During the Archean Eon stromatolites proliferated because no organisms yet existed to feed off the mats of cyanobacteria. Stromatolites began to decline in abundance and diversity about 700 million years ago during the Proterozoic Eon. This was largely as a result of the evolution of metazoans (including sponges, cnidarians, and worms) which grazed on the cyanobacteria thus preventing the development of stromatolites.
Today stomatolites are quite rare; they only exist where metazoan grazing is absent due to extreme conditions including high salinity, low nutrient levels, elevated or decreased temperatures, strong wave actions and a reduced occurrence of competing algae and plants.
Shark Bay in Western Australia is one of those rare locations in which stromatolites still exist in abundance.
1.6 million years ago during the mid-Proterozoic Eon of geological time other types of photosynthesing life appeared including multicellular red, brown and green algae.
These algae were among the first eukaroyotic life forms to evolve comprising a type of complex celltoday (apart from
Unlike the cyanobacteria before them the eukaryotic cell packed all its DNA into a single nucleus. More importantly their light-absorbing chlorophyll pigments became stacked and enclosed within a double cell membrane called a chloroplast. Eukaryotic cells are incredibly efficient at photosynthesising.
Chloroplasts are approximately 4 to 6 micrometers in diameter and are shaped like a satellite dish with the concave face toward the light. This shape, together with their alignment along the inner surface of the cell, maximizes their ability to capture light. There can be as many as two hundred chloroplasts in a single cell.
Huge colonies of red algae (also colored purple and greenish black) populated the ocean floor where they had the capacity to photosynthesise the shorter wavelengths of light that penetrated the murky depths.

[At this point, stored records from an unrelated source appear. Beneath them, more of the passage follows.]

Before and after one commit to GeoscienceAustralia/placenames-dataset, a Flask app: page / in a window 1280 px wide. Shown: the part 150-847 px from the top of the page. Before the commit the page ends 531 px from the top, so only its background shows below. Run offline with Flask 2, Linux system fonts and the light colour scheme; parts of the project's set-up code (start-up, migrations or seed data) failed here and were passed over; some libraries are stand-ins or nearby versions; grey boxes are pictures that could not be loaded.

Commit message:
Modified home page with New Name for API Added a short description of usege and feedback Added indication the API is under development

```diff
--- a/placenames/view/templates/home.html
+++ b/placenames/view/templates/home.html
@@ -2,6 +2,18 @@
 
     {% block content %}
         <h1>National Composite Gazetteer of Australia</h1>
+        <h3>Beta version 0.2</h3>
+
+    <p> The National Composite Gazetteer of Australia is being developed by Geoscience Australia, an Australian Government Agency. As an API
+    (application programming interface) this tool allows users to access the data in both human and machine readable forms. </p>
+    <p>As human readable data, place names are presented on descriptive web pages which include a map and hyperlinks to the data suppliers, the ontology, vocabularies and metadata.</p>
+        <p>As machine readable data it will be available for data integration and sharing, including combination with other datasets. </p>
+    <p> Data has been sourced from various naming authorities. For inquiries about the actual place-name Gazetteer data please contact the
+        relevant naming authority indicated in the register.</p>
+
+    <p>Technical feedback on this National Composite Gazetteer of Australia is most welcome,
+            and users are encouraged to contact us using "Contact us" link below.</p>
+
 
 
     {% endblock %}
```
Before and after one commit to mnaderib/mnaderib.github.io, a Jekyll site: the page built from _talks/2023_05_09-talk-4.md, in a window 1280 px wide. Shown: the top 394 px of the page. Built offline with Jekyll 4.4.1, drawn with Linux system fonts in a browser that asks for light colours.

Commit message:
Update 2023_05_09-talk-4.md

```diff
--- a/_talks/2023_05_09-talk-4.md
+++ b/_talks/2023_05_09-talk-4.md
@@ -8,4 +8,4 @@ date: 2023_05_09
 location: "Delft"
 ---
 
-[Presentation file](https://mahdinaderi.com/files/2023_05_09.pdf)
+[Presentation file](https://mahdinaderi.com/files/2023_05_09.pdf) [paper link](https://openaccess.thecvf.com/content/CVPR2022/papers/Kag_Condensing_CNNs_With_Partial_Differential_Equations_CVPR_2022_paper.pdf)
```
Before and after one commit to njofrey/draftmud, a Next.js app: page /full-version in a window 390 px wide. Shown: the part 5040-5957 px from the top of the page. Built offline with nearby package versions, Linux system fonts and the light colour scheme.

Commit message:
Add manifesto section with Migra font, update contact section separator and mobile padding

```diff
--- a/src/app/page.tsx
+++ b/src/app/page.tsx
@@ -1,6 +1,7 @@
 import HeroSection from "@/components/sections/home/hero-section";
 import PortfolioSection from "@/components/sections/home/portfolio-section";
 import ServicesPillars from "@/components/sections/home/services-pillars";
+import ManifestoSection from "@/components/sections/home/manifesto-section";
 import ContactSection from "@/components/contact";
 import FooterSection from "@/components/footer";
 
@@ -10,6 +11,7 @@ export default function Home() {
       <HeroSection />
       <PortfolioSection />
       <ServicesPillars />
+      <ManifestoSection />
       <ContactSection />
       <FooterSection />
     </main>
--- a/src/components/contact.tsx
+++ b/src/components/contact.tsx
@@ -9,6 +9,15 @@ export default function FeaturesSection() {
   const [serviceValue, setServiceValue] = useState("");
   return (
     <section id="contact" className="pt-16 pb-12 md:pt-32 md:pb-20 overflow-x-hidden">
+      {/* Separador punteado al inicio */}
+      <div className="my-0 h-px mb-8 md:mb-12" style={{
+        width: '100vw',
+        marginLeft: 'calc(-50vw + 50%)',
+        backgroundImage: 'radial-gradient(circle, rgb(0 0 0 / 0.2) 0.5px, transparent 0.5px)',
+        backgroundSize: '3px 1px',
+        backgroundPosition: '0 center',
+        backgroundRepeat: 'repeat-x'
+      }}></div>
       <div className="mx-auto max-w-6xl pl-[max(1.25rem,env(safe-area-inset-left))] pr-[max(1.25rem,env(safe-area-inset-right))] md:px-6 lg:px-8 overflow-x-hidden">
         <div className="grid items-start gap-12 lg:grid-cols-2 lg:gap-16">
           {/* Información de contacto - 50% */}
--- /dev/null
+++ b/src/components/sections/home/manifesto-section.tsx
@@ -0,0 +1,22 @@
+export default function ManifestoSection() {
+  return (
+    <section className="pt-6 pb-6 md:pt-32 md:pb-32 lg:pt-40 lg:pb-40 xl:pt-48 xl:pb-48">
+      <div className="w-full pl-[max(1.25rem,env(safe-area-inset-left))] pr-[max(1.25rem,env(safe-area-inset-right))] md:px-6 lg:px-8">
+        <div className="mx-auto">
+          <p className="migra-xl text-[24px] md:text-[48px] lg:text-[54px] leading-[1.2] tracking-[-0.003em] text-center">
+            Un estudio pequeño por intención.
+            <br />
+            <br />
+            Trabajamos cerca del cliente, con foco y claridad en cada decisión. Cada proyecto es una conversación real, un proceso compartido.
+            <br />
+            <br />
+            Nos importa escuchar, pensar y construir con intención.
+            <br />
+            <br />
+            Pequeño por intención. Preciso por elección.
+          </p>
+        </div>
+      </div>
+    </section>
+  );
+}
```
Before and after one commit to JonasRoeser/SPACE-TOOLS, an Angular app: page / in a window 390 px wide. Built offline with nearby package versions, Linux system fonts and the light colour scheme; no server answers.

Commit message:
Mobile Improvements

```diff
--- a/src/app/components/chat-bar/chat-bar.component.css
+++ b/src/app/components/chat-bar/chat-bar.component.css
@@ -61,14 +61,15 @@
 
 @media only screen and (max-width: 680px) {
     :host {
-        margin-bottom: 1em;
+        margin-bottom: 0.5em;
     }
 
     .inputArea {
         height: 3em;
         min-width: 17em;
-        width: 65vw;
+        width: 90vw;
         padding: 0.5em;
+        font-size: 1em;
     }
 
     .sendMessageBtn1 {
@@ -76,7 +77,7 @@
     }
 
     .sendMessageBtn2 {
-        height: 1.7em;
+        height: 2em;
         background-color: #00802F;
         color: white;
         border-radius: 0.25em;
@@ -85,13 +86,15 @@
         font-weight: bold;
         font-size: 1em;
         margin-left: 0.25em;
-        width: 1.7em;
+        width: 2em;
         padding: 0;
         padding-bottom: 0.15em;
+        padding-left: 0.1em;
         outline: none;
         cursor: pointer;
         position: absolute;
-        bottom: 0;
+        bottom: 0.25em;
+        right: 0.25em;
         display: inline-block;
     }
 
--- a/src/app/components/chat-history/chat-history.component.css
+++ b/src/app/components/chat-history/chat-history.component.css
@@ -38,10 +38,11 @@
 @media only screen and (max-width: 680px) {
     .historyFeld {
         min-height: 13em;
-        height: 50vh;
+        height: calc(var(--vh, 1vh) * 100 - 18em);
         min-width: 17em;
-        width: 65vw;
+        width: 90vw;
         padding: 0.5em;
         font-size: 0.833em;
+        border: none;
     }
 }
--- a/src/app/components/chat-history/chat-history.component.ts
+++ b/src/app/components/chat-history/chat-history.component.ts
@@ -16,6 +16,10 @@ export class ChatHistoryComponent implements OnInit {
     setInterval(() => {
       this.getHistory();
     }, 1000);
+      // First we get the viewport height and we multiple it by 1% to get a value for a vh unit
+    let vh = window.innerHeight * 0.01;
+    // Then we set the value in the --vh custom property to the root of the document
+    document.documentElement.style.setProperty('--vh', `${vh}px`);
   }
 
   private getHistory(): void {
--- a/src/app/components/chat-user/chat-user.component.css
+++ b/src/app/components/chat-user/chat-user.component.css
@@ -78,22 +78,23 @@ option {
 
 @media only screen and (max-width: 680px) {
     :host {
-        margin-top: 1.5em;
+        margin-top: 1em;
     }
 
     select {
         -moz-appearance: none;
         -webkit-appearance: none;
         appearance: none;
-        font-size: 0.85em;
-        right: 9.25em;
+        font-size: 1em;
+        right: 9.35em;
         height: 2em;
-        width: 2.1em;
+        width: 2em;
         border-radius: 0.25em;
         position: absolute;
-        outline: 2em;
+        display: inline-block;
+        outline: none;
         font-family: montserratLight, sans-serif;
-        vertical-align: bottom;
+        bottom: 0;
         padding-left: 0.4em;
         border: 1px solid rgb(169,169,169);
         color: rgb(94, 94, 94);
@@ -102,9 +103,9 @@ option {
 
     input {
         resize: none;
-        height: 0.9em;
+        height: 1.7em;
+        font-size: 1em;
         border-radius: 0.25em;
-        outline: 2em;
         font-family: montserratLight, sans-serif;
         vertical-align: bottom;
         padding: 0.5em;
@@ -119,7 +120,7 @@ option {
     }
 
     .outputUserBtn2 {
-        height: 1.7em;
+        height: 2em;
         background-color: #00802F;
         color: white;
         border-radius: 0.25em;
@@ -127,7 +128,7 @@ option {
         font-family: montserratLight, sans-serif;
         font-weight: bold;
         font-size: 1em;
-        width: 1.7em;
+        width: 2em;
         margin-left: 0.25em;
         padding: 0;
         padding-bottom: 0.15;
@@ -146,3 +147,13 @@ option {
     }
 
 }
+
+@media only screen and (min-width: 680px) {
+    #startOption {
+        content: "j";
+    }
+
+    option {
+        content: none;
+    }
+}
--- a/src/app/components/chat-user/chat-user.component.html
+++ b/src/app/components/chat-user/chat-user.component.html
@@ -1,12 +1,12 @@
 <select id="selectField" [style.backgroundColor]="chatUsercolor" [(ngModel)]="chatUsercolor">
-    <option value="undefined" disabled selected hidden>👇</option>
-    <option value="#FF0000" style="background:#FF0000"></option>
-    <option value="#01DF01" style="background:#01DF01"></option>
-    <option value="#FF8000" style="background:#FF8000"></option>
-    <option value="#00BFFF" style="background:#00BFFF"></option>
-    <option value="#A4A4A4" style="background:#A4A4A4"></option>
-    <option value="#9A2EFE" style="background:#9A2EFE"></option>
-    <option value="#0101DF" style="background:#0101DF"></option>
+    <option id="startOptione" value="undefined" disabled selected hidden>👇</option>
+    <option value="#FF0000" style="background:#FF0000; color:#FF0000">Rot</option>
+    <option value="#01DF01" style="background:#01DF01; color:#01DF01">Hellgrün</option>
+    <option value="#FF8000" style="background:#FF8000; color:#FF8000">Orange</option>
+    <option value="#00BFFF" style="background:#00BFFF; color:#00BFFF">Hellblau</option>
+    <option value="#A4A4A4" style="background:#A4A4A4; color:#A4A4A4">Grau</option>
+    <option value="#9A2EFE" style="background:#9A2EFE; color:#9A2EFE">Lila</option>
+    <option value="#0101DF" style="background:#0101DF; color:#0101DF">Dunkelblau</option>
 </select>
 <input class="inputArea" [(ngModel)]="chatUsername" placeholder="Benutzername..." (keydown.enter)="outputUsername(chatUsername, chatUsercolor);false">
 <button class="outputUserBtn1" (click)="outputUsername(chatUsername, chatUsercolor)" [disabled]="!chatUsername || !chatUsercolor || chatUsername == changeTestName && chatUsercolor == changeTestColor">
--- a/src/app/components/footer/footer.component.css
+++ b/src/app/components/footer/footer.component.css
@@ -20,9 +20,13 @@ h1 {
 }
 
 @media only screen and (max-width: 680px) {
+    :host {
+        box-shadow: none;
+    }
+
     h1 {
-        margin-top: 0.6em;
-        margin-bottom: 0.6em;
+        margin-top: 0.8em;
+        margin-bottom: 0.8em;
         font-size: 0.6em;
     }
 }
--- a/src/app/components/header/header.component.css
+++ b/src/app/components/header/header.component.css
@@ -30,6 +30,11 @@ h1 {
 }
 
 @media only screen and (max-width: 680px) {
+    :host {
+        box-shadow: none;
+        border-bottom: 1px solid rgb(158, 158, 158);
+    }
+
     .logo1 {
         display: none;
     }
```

Brown algae adapted to colonise submerged rocks to which they attached themselves using structures called ‘holdfasts’.
Green algae, known as Charophyceae, evolved the ability to survive in shallow water around land masses where they harnessed the energy of the blue and red wavelengths of light.
Around 500 million years ago green algae from marine habitats was washed ashore and became stranded on land. Some of this stranded algae evolved into the first land plants. These first land plants were the ‘bryophytes’ and included liverworts…
The first land plants soon lost any resemblance to their algal ancestors as they developed adaptions to help them cope with the much drier conditions on land.
The following are just some of those adaptions:
Bryophytes allude to their aquatic ancestry in other ways; sperm from the antheridium can only reach eggs in the archegonium….
….if transported in water.
Without the presence of any vascular tissue…..
…bryophytes are unable to transport any water or dissolved foods from one part of a plant to another. As a consequence the height of bryophtes is limited; the tallest living bryophytes, including Dawsonia longifolia moss, can only grow to a maximum height of 60 cms.
The first known vascular plants were species of Cooksonia, such as this Cooksonia pertoni….
….which first appeared during the Silurian epoch some 443.8 million years ago.